Interventions for Children with Special Needs

There are many types of interventions, including behavioral and developmental. Educationally-based interventions have a goal of improving the behavior of a child by dealing with social, cognitive and communication skills. Currently, known interventions do not cure autism or other special conditions, but they do improve the behavior and the symptoms.

Applied Behavior Analysis

Applied Behavior Analysis or ABA is the most popular behavioral intervention. Sometimes ABA is also called the Lovaas method after its inventor Dr. Ivar Lovaas. This method changes a behavior using a system of positive rewards and sometimes punishments. The process typically occurs in highly structured individualized environments created by trained therapists. This intervention requires a lot of time to be successful. Dr. Lovaas and his followers suggest at least four hours of therapy per day and claim that five to ten hours per week will not lead to any results.


Floortime has been created by Stanley Greenspan.

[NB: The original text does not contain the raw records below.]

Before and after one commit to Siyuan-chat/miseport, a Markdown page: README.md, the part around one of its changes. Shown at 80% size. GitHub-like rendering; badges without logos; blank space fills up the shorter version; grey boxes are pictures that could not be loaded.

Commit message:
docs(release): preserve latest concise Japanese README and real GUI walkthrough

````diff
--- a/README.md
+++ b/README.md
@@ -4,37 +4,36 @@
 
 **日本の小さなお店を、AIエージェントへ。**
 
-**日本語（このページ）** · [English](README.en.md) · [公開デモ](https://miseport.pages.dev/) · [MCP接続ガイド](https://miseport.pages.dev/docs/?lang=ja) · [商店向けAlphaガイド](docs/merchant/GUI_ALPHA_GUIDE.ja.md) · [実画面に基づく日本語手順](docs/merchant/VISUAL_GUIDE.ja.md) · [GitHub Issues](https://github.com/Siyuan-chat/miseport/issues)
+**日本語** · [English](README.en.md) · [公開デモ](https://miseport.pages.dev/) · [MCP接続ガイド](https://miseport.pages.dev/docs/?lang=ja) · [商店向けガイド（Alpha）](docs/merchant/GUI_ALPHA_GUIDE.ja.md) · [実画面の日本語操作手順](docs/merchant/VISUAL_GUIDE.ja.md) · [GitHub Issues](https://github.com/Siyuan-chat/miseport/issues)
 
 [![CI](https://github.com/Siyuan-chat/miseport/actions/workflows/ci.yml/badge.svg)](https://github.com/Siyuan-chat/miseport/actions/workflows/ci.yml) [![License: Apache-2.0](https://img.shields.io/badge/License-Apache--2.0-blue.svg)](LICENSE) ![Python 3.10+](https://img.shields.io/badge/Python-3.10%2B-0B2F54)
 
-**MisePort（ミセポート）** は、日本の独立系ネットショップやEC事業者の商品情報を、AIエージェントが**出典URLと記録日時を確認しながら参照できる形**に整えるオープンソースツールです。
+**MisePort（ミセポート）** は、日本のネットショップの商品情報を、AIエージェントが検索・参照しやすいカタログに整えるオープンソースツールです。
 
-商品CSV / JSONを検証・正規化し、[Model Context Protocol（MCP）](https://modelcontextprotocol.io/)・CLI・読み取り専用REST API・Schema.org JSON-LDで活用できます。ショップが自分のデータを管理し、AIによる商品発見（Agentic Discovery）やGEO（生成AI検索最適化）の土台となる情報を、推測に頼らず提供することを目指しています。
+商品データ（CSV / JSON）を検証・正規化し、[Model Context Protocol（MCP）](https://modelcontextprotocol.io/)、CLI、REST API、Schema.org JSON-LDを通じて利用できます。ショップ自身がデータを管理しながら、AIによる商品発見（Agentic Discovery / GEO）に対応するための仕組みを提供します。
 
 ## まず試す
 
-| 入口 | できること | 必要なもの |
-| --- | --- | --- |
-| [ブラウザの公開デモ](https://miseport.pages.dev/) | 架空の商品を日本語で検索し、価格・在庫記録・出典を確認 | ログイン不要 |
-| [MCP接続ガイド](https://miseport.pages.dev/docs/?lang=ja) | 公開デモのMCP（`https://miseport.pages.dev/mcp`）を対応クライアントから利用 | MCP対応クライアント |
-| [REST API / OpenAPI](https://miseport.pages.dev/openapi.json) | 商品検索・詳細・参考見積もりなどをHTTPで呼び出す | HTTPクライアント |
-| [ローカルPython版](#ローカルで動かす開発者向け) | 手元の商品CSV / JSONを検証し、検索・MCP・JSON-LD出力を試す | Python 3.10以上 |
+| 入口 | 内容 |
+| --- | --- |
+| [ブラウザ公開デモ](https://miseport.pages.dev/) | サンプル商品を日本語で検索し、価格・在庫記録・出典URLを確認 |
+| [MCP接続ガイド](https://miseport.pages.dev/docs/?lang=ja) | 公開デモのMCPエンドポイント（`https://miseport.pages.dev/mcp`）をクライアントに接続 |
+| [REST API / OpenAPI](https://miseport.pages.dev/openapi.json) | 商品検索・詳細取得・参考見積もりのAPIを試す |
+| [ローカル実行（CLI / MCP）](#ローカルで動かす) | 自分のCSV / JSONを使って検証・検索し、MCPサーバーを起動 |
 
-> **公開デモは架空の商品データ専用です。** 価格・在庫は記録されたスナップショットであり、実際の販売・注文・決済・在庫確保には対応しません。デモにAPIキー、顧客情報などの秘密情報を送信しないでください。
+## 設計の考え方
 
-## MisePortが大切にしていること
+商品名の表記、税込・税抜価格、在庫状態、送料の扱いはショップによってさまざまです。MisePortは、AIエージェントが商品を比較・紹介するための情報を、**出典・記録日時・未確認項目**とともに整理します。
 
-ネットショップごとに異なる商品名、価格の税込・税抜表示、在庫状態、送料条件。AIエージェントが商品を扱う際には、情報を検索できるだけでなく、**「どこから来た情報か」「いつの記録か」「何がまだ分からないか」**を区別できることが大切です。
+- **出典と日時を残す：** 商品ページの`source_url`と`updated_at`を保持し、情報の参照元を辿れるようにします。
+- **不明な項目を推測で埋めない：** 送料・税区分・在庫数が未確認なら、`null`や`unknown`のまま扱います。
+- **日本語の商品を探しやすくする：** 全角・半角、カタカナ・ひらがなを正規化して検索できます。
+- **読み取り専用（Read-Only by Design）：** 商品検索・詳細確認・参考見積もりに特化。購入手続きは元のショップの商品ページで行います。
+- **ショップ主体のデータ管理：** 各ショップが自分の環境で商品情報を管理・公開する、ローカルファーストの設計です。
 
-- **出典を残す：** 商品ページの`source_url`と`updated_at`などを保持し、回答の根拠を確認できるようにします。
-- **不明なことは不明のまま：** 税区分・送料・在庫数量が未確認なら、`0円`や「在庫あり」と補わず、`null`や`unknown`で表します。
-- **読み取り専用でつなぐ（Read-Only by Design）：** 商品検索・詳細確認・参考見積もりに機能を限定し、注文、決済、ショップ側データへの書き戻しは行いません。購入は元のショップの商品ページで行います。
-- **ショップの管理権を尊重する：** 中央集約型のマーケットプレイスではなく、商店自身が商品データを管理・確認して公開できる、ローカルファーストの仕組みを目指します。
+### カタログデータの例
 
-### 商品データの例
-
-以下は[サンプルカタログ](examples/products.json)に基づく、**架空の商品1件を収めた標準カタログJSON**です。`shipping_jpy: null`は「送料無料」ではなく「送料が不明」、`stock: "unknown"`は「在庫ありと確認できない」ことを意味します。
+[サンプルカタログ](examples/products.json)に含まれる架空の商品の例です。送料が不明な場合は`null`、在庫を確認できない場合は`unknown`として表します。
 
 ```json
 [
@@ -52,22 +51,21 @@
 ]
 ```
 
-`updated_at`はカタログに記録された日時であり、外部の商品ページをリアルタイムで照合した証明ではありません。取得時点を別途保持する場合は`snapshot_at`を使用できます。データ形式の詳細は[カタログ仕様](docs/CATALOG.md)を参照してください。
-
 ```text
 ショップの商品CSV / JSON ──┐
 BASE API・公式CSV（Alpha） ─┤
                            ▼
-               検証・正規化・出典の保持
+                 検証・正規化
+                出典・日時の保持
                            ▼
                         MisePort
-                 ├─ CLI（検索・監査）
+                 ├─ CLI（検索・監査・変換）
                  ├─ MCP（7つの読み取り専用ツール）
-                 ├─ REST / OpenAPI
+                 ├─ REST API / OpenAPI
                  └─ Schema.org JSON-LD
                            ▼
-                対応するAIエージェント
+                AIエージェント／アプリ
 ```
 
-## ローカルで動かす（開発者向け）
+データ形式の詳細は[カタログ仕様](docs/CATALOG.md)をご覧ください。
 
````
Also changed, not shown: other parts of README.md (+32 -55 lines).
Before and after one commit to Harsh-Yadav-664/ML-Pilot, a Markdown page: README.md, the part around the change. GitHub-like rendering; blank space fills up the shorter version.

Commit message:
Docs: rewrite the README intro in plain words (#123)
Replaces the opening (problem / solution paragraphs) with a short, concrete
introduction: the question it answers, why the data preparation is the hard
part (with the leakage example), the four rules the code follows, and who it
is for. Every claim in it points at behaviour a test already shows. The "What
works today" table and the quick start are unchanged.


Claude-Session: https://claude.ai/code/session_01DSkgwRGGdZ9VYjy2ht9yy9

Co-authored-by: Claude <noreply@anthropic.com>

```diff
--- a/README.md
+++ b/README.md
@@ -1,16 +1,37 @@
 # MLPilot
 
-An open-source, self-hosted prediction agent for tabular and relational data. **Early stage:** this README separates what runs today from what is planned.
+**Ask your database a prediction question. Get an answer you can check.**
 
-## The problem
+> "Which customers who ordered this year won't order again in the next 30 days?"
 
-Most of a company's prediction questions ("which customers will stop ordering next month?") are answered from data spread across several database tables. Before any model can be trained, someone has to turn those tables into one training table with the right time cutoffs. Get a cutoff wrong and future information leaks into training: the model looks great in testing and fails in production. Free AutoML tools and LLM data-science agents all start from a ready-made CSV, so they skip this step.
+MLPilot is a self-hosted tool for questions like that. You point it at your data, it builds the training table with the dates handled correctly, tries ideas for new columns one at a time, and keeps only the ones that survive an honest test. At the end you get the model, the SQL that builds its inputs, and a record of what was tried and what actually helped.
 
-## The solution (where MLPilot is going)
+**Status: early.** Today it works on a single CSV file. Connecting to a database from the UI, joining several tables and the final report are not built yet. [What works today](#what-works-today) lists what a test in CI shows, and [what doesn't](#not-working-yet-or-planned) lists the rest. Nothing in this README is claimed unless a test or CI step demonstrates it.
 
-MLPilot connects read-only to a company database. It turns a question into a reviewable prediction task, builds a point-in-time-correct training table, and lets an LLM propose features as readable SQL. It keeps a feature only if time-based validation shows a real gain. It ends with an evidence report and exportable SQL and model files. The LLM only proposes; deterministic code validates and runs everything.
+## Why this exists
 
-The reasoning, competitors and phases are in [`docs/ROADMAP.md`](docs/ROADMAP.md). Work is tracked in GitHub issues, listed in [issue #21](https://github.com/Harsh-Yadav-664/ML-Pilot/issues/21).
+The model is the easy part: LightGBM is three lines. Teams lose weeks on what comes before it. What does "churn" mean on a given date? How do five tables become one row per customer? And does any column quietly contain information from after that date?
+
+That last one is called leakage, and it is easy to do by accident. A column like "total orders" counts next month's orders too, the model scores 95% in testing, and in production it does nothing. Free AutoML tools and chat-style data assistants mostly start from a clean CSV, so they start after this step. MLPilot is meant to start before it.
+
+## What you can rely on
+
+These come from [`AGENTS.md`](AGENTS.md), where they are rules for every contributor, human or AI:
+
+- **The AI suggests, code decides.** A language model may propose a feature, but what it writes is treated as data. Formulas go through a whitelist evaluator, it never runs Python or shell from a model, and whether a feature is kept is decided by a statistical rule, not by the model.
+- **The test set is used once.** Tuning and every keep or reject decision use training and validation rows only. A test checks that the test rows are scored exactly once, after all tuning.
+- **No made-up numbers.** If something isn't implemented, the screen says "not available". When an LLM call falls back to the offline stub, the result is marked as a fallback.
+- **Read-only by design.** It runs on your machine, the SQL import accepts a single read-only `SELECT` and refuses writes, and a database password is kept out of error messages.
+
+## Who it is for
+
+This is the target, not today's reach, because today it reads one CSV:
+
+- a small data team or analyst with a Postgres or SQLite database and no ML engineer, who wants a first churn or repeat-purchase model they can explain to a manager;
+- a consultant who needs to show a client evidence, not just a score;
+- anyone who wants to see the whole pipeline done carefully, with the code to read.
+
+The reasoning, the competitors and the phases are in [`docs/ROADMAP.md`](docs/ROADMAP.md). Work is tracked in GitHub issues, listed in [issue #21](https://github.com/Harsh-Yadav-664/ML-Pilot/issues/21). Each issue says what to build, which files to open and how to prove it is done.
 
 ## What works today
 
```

It is also known as developmental individual difference relation-based intervention or DIR. This intervention has parents or guardians do most of the therapy and emotionally bond with the child. The therapy focuses on creating affection in the child and tries to close the gaps in the development of children. This program also requires at least four hours a day to be effective.

Miller Method

This intervention focuses on cognitive development. Practitioners of this method try to see the world from the point of view of the child with special needs. They believe that every child is trying to make sense of an environment that the child doesn’t understand and that the job of the practitioner of the method is to help the child gain this understanding. Another goal of the method is to help the child to learn to make choices and interact with the environment instead of sticking to constraining routines.